Her daughter said it was a disgrace that an NHS which funds tattoo removals does not give blanket help to elderly citizens losing such a vital faculty and that her mother, a former carer who was widowed four years ago, had paid her national insurance contributions her whole life.

Norfolk PCT's controversial decision not to provide the treatment has been slammed by the head of policy at the Royal National Institute of the Blind who said more and more trusts were beginning to offer free treatment.

Steve Winyard said that the treatment worked out as an inexpensive investment for trusts as they would not be then left to provide complex support for those who had lost their sight, adding that poor eyesight also leads to more accidents and stays in hospitals.

“It doesn't just stop the disease, it actually can help improve eyesight. The number of people needing the treatment would not be huge yet they would benefit greatly.”

He said the fact that Norfolk PCT bosses could offer no guarantee with their reassurance that there was “some hope” the injections would be made available during the financial year was “deeply worrying” given that the National Institute for Health and Clinical Excellence is issuing mandatory guidelines on AMD treatments in October, for which they should have made provision.
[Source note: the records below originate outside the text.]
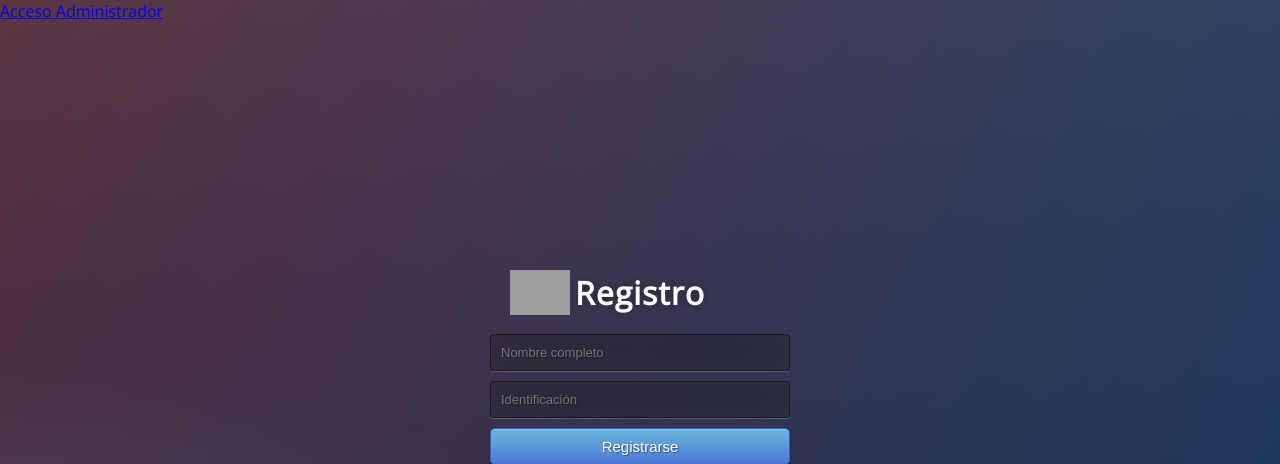
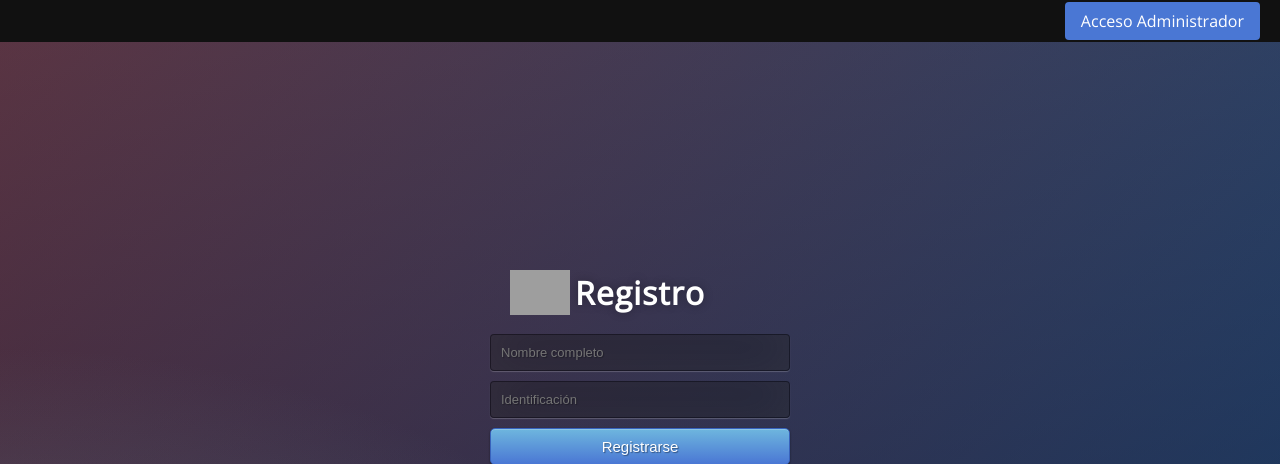
Before and after one commit to Munoz-04/Sistema-de-votaciones_Flask, a Flask app: page / in a window 1280 px wide. Shown: the top 464 px of the page. Run offline with Flask 3, Linux system fonts and the light colour scheme; grey boxes are pictures that could not be loaded.

Commit message:
haciendo barra de navegacion

```diff
--- a/static/style.css
+++ b/static/style.css
@@ -102,3 +102,19 @@ input:focus {
   max-width: 60px;
   height: auto;
 }
+
+.top-bar {
+  background-color: #111;
+  padding: 10px 20px;
+  text-align: right;
+}
+.admin-button {
+  background-color: #4a77d4;
+  color: white;
+  padding: 8px 16px;
+  text-decoration: none;
+  border-radius: 4px;
+}
+.admin-button:hover {
+  background-color: #355bb0;
+}
```
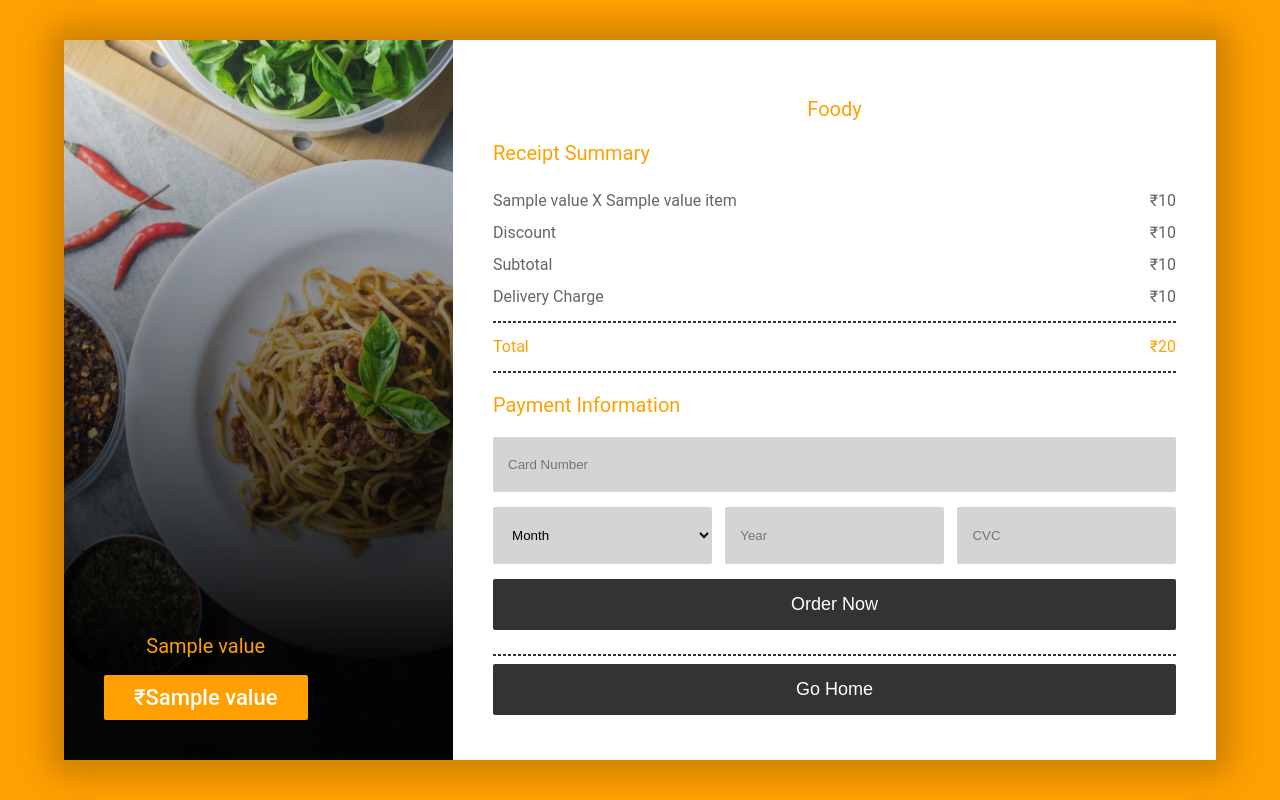
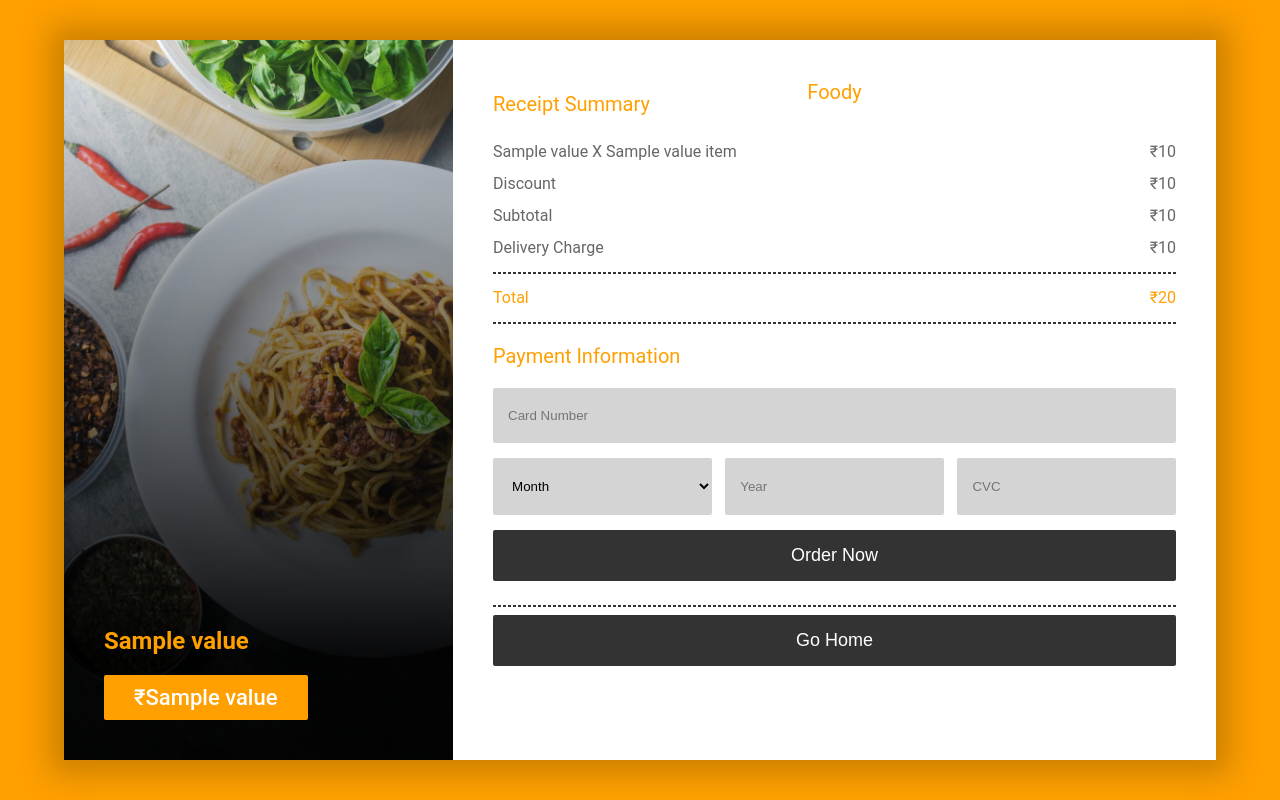
Before and after one commit to Tusharyadav147/Food-Ordering-System-Website-Using-Flask, a Flask app: template templates/bill.html in a window 1280 px wide. Run offline with Flask 2, Linux system fonts and the light colour scheme; the template is opened without the code that fills it: most values are stand-ins (such as "Sample title", 1, 10 or a date in 2020); some libraries are stand-ins or nearby versions.

Commit message:
flask change

```diff
--- a/static/bill.css
+++ b/static/bill.css
@@ -132,11 +132,13 @@ body{
     border-radius: 2px;
 }
 
-h2{
+h1{
     color: #ffa000;
     font-weight: 400;
     font-size: 20px;
     text-align: center;
+    margin-top: 0rem;
+    margin-bottom: -2rem;
 }
 h3{
     color: #ffa000;
--- a/templates/bill.html
+++ b/templates/bill.html
@@ -29,7 +29,7 @@
                 </div>
             </div>
             <div class="payment_bill">
-                <h2>Foody</h2>
+                <h1>Foody</h1>
                 <h3>Receipt Summary</h3>
                 <ul>
                     <li>
```
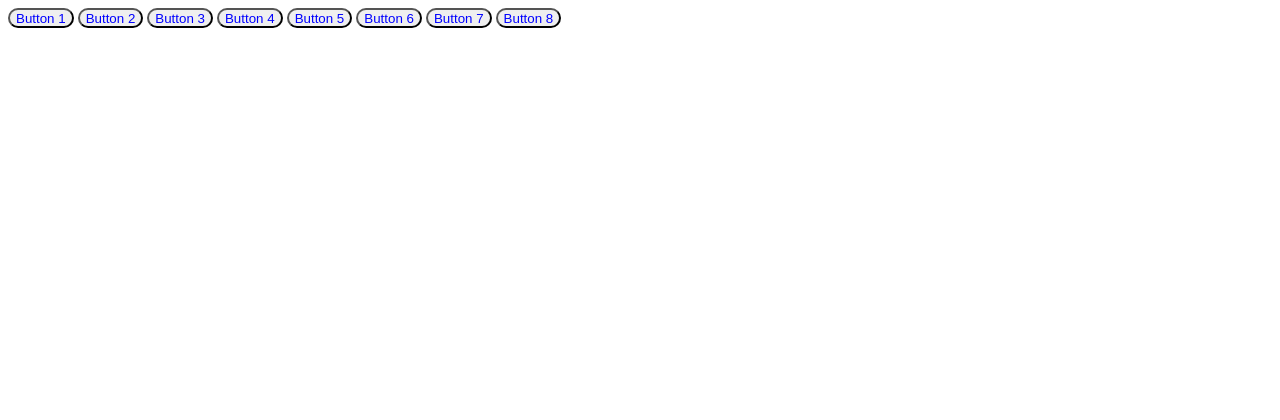
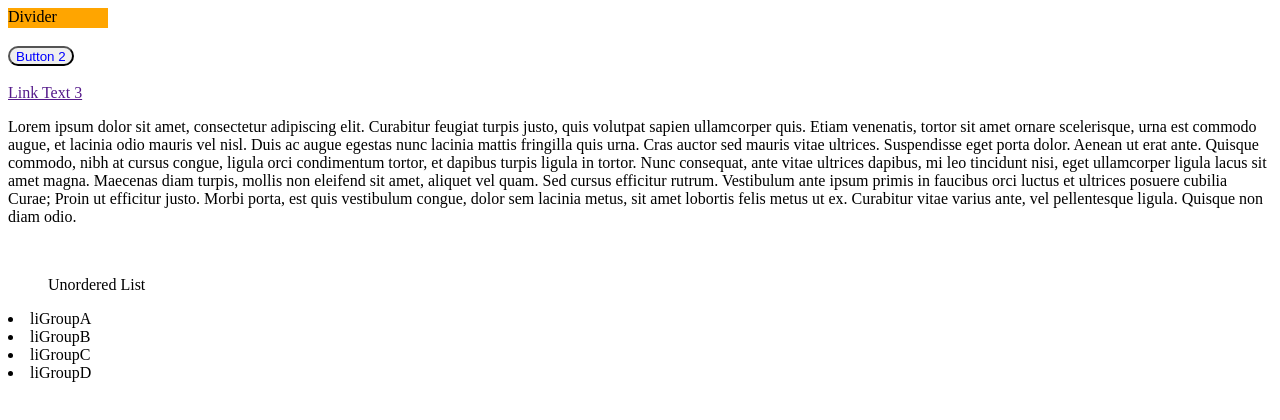
Before and after one commit to Keahibono/Analytics_Tracking, a plain HTML site: page index.html in a window 1280 px wide. Drawn offline with Linux system fonts and the light colour scheme.

Commit message:
Second commit...changed buttons to other elements

```diff
--- a/css/main.css
+++ b/css/main.css
@@ -4,3 +4,9 @@ button{
   border-radius: 10px;
   max-height: 20px;
 }
+
+div{
+  background-color: orange;
+  width: 100px;
+  height: 20px;
+}
--- a/index.html
+++ b/index.html
@@ -6,14 +6,21 @@
   <title>Analytics Tracking</title>
 </head>
 <body>
-  <button id="but1" onClick="this.id">Button 1</button>
+  <div id="div">Divider</div>
+  </br>
   <button id="but2">Button 2</button>
-  <button id="but3">Button 3</button>
-  <button id="but4">Button 4</button>
-  <button id="but5">Button 5</button>
-  <button id="but6">Button 6</button>
-  <button id="but7">Button 7</button>
-  <button id="but8">Button 8</button>
+  </br>
+  </br>
+  <a href="" id="text-link">Link Text 3</a>
+  </br>
+  <p id="p-tag">Lorem ipsum dolor sit amet, consectetur adipiscing elit. Curabitur feugiat turpis justo, quis volutpat sapien ullamcorper quis. Etiam venenatis, tortor sit amet ornare scelerisque, urna est commodo augue, et lacinia odio mauris vel nisl. Duis ac augue egestas nunc lacinia mattis fringilla quis urna. Cras auctor sed mauris vitae ultrices. Suspendisse eget porta dolor. Aenean ut erat ante. Quisque commodo, nibh at cursus congue, ligula orci condimentum tortor, et dapibus turpis ligula in tortor. Nunc consequat, ante vitae ultrices dapibus, mi leo tincidunt nisi, eget ullamcorper ligula lacus sit amet magna. Maecenas diam turpis, mollis non eleifend sit amet, aliquet vel quam. Sed cursus efficitur rutrum. Vestibulum ante ipsum primis in faucibus orci luctus et ultrices posuere cubilia Curae; Proin ut efficitur justo. Morbi porta, est quis vestibulum congue, dolor sem lacinia metus, sit amet lobortis felis metus ut ex. Curabitur vitae varius ante, vel pellentesque ligula. Quisque non diam odio.</p>
+  </br>
+
+  <ul id="ul">Unordered List</ul>
+    <li id="liGroupA">liGroupA</li>
+    <li id="liGroupB">liGroupB</li>
+    <li id="liGroupC">liGroupC</li>
+    <li id="liGroupD">liGroupD</li>
 
   <script type="text/javascript" src="/js/script.js"></script>
 </body>
```
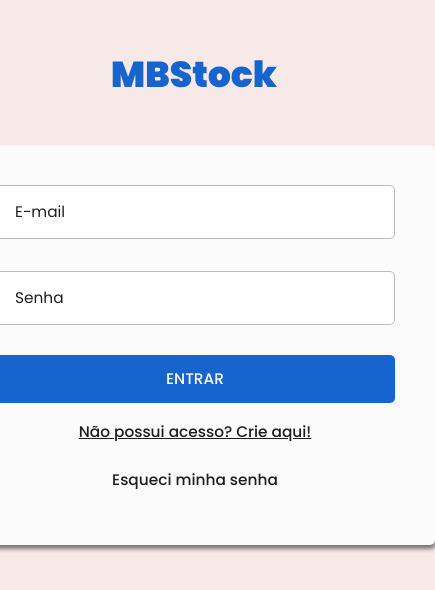
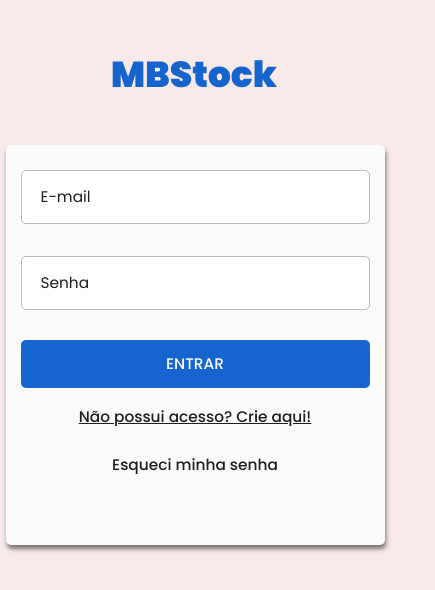
Before and after one commit to Brunogoniadis/MBStockManager, a React (Vite) app: page / in a window 390 px wide. Shown: the part 120-710 px from the top of the page, 435 px wide, since content can reach past the window. Built offline with nearby package versions, Linux system fonts and the light colour scheme.

Commit message:
feat: responsive layout

```diff
--- a/src/Pages/Login/styles.ts
+++ b/src/Pages/Login/styles.ts
@@ -5,13 +5,14 @@
     flex-direction: column;
     text-align: center;
 
-
-    width: 480px;
+    min-width: 350px;
+    max-width: 480px;
     height: 400px;
     border-radius: 5px;
     background-color: var(--color-containerPages);
     box-shadow: 1.0px 4px 4px rgba(0, 0, 0, 0.5);
-    padding: 40px;
+    padding: 15px;
+    padding-top: 25px;
 
 
     Button{
--- a/src/Pages/Register/FormStep.ts
+++ b/src/Pages/Register/FormStep.ts
@@ -27,6 +27,13 @@
     padding-top: 40px;
     margin: 25px;
     overflow: hidden;
+
+
+    @media (min-width: 320px) {
+        height: 100%;
+        width: 100%;
+
+    }
 
     .containerTitle{
 
@@ -66,10 +73,17 @@
     }
 
     }
+
+
 `
 
 
 
 export const Logo = styled.img`
     margin-bottom: 57px;
+
+    @media (min-width: 375px) {
+        margin-top: 20px;
+        margin-bottom: -2px;
+    }
 `
```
Norfolk PCT bosses said they were “still finalising” their plans, and added that there was “uncertainty” over which drug was the most cost-effective.